To mark the physical start of a “no parking” zone, the sign has the word “Anfang” (“start”) underneath it. The word “Ende” (“end”) underneath the sign indicates the physical end of the zone.
Often the “no parking” restriction only applies to certain times or days, which is noted on the sign (in German).
This, for example, marks the end of a “no parking” zone, but parking restrictions only apply Monday to Friday (if workdays) from 8am to 11am and from 3pm to 6pm. And lorries making deliveries are also exempt:
Tip: in some areas, a single yellow line on the kerb or roadside also indicates a no-parking area, but this warning system is not too widespread yet.
What about street parking?
Parking areas alongside roads are typically (but not always) marked in some way, usually with white lines. Like in this example:
Tip: be careful not to confuse cycle paths with street parking. As this photo shows, what looks like parking bays is actually a cycling path in a no parking zone:
Tip: also be careful not to park in front of access gates. In heavily-built up areas, innocent looking doors may actually be entrances to an inner court car park or an underground garage and must be kept clear. A big clue is a small ramp at the edge of the kerb.
Where you are allowed to park on the street, it’s free. Except in so-called “Kurzparkzonen” (short-term parking areas). And there are a lot of these Kurzparkzonen in Vienna.
So how do you know if you’re in a Kurzparkzone?
You don’t. That’s the difficulty.
Well, it’s not quite that bad (but close).
These zones may be marked clearly, much like the “no parking” zones. This sign indicates the start:
“Gebührenpflichtig” means you have to pay to park here during the indicated times: Monday to Friday (except on public holidays) from 8am to 6pm, and Saturdays (except on public holidays) from 8am to midday.
“Parkdauer 1,5 St.” means you are allowed to park in this zone for a maximum of 1.5 hours during these times. Outside of the given times, parking is free and not limited in duration.
You might also see a blue warning sign on the road indicating you’re entering a Kurzparkzone:
This sign marks the end of the Kurzparkzone:
If all such zones were marked like this, parking would be a bundle of joyful clarity. But…
Most districts in Vienna have introduced Kurzparkzonen across large areas or the entire district. These zones are marked at their perimeter, but the signs or blue road markings are very easy to miss or forget.

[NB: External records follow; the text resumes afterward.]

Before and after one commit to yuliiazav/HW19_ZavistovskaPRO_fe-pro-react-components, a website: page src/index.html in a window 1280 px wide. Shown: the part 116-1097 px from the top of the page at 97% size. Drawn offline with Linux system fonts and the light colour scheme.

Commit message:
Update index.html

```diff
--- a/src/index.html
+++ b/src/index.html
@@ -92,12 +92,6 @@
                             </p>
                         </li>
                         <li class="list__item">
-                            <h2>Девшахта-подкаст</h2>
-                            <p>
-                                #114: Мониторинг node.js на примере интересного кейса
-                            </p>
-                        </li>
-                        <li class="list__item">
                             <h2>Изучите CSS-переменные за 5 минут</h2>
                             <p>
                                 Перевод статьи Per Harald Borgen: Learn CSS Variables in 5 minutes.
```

Once you’re inside one of these big zones, don’t expect further signs to indicate you’re in a Kurzparkzone. You’ll only see extra signs when different parking regulations apply, such as on busy shopping streets where the maximum parking duration may be shorter than the general rule for the area.
Fortunately, the city authorities provide clear information (including a map) in English which indicates where these broad zones are and which days and hours they apply.

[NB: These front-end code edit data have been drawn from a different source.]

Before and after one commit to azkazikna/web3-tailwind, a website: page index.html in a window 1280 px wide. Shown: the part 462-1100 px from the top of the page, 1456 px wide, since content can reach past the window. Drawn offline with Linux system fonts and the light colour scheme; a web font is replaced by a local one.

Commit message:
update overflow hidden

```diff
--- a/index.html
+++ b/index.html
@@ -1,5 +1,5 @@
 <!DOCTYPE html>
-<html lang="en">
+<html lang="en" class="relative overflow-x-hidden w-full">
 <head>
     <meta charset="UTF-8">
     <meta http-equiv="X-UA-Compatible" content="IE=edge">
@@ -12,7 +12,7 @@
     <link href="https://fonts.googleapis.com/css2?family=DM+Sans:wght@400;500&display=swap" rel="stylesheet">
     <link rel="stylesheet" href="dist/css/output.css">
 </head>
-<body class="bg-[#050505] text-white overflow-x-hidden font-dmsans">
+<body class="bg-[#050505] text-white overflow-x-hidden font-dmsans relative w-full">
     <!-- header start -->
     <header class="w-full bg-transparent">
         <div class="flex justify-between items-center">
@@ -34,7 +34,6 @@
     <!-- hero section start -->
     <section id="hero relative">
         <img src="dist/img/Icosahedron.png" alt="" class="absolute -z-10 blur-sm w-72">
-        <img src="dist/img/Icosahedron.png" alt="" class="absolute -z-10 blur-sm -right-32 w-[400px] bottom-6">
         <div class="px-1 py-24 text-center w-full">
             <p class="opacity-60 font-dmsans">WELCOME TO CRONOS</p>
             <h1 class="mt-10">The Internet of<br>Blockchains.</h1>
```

If you’re anywhere halfway central, you can assume it’s a Kurzparkzone.
(Frankly, it’s only a matter of time before all of Vienna is a Kurzparkzone. The zones have reduced traffic and made it easier to find temporary parking spaces, so are pretty popular with most of the local population.)
Tip: some stretches of roadside marked as permanent no-parking zones may still be full of cars. Which might tempt you to park there. But it’s often because the area is reserved for residents with permanent parking permits (“Parkkleber”).
For example, this sign indicates no parking except for people with a parking permit for the 8th district or those with a disabled badge:
So how do you pay if you’re in a Kurzparkzone during restricted hours?
Paying in a Kurzparkzone
Vienna does not have ticket machines or parking meters for the Kurzparkzonen. Instead, you have two payment options:
- Buy, fill out and display a Parkschein (a prepaid ticket/voucher)
- Buy time through your mobile phone. You must first register with the “Handyparken” website, buy credit, and then use SMS or an app to purchase a Parkschein digitally
The second option is easy and convenient, but the website was all in German last time I checked. So the first option may be better for you as a visitor.